> **WHAT IS BEING ASKED**
For the entries below, report every line that includes the word "print".

> **TASK DATA**
══════════════════════════════

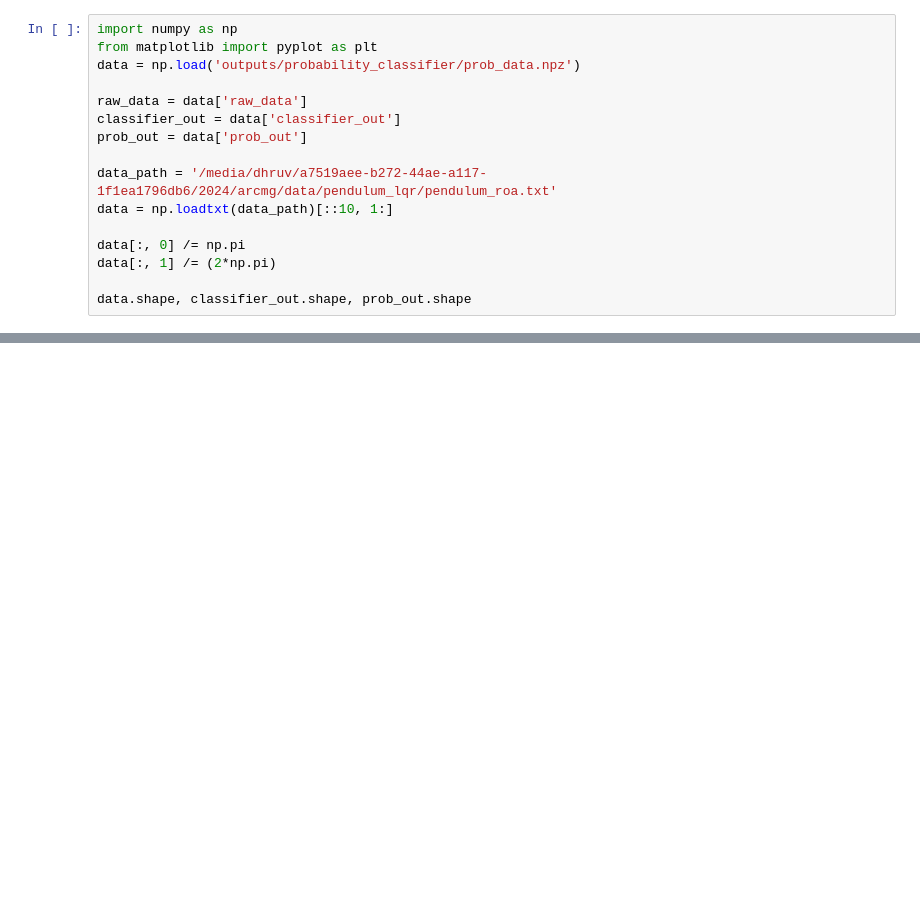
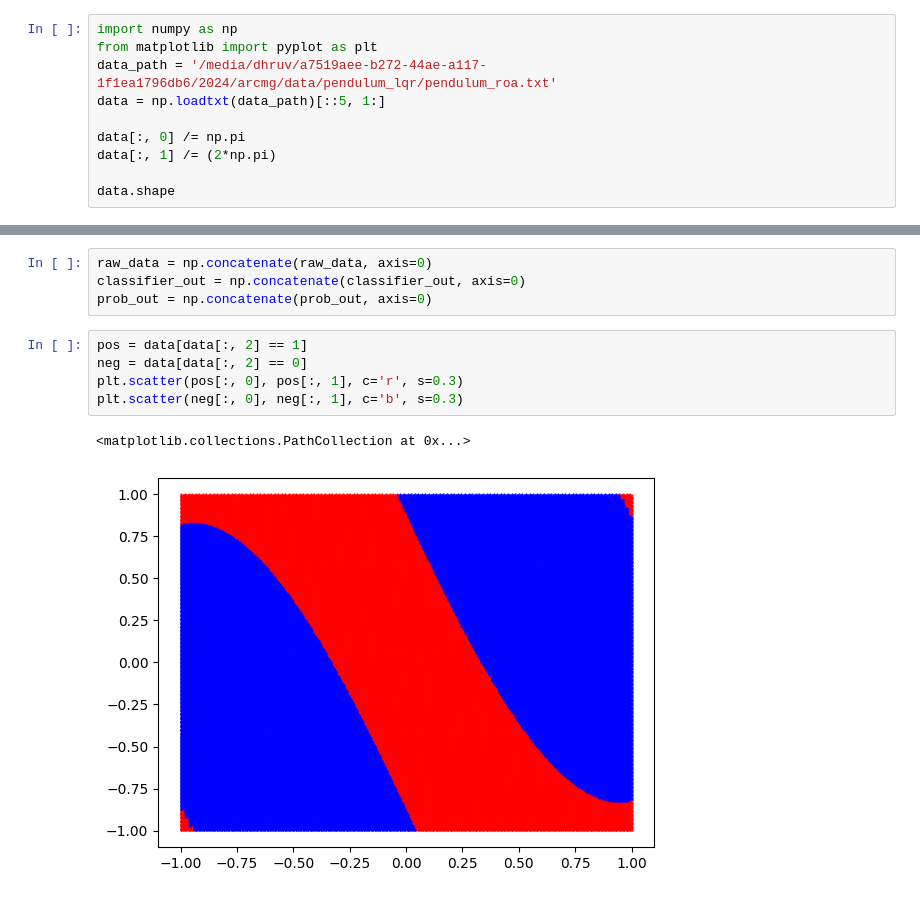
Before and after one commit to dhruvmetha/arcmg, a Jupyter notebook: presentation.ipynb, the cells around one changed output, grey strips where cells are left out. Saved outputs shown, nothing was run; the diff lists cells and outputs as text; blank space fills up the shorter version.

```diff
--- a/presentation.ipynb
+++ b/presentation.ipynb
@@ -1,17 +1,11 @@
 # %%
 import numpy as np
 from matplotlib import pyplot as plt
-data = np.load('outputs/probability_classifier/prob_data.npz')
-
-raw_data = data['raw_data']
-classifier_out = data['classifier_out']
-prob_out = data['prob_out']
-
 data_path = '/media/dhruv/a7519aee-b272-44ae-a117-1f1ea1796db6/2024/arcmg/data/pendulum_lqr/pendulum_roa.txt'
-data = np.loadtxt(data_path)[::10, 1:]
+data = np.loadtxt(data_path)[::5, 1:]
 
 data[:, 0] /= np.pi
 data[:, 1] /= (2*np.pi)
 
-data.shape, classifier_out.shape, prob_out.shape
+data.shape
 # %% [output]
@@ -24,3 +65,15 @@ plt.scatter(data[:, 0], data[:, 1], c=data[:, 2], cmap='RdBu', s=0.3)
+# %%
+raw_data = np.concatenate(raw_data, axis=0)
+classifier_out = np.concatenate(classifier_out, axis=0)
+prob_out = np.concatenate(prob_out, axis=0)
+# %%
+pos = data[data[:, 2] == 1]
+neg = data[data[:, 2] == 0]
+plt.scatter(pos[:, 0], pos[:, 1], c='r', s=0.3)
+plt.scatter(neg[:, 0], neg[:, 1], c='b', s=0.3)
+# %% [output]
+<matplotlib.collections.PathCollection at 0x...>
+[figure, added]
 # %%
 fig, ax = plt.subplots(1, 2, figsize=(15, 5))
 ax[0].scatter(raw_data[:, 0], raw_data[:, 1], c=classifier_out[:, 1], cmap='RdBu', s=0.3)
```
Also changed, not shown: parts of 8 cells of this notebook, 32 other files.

══════════════════════════════

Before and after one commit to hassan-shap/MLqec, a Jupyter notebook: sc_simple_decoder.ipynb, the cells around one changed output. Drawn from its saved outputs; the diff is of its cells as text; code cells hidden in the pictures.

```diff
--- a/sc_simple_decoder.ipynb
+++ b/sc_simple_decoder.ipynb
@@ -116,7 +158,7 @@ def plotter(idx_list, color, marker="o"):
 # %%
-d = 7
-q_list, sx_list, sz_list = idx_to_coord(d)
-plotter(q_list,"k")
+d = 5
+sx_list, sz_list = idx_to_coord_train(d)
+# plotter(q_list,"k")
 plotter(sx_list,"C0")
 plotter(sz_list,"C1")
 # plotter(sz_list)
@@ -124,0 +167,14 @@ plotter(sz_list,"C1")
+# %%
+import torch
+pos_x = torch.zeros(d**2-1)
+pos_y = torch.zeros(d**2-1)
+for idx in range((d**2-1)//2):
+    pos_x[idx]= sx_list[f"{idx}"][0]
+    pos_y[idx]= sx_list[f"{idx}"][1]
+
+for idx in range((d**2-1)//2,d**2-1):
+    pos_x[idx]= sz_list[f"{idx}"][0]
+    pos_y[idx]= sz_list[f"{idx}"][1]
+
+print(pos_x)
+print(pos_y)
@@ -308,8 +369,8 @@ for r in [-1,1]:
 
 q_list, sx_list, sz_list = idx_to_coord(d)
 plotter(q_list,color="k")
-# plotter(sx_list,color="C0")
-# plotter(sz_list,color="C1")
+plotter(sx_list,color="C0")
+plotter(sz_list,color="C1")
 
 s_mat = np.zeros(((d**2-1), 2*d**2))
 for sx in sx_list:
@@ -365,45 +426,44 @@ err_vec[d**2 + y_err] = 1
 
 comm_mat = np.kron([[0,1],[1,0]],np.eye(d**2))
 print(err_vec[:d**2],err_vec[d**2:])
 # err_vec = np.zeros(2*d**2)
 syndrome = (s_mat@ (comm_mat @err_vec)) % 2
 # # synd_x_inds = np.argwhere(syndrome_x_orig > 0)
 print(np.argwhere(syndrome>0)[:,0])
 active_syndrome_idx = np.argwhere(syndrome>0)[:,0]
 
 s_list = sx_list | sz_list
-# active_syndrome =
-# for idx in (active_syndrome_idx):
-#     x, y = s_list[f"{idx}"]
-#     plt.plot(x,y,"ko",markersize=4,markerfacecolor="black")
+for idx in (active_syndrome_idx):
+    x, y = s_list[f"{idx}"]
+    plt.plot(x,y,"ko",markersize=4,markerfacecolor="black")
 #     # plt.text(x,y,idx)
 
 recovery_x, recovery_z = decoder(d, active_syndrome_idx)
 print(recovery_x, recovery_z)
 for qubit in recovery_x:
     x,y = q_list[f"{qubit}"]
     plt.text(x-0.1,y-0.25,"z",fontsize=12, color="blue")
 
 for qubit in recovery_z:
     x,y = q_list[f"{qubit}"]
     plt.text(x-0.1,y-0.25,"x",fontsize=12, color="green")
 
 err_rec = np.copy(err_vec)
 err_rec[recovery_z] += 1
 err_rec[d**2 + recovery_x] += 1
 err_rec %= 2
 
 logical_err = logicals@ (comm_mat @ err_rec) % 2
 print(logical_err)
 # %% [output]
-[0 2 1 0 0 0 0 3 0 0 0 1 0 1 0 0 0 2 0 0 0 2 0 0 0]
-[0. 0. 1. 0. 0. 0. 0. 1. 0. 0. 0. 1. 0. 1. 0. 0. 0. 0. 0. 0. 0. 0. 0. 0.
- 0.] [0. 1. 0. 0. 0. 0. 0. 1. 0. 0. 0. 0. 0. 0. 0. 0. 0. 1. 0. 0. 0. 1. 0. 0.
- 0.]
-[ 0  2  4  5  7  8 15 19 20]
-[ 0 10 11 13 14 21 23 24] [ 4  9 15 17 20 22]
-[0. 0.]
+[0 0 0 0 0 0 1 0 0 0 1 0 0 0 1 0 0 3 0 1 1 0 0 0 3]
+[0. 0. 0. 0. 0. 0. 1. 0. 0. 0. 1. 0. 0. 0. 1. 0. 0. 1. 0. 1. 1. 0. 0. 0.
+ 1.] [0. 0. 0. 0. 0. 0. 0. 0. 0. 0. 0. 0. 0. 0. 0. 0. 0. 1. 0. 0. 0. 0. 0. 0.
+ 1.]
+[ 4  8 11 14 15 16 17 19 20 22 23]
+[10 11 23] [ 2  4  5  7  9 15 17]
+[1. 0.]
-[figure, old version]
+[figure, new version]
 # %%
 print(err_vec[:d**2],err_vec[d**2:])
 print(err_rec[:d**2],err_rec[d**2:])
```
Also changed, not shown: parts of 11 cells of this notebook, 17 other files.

══════════════════════════════

> **RESPONSE TO THE TASK**
+print(pos_x)
+print(pos_y)
 print(err_vec[:d**2],err_vec[d**2:])
 print(np.argwhere(syndrome>0)[:,0])
 print(recovery_x, recovery_z)
 print(logical_err)
 print(err_vec[:d**2],err_vec[d**2:])
 print(err_rec[:d**2],err_rec[d**2:])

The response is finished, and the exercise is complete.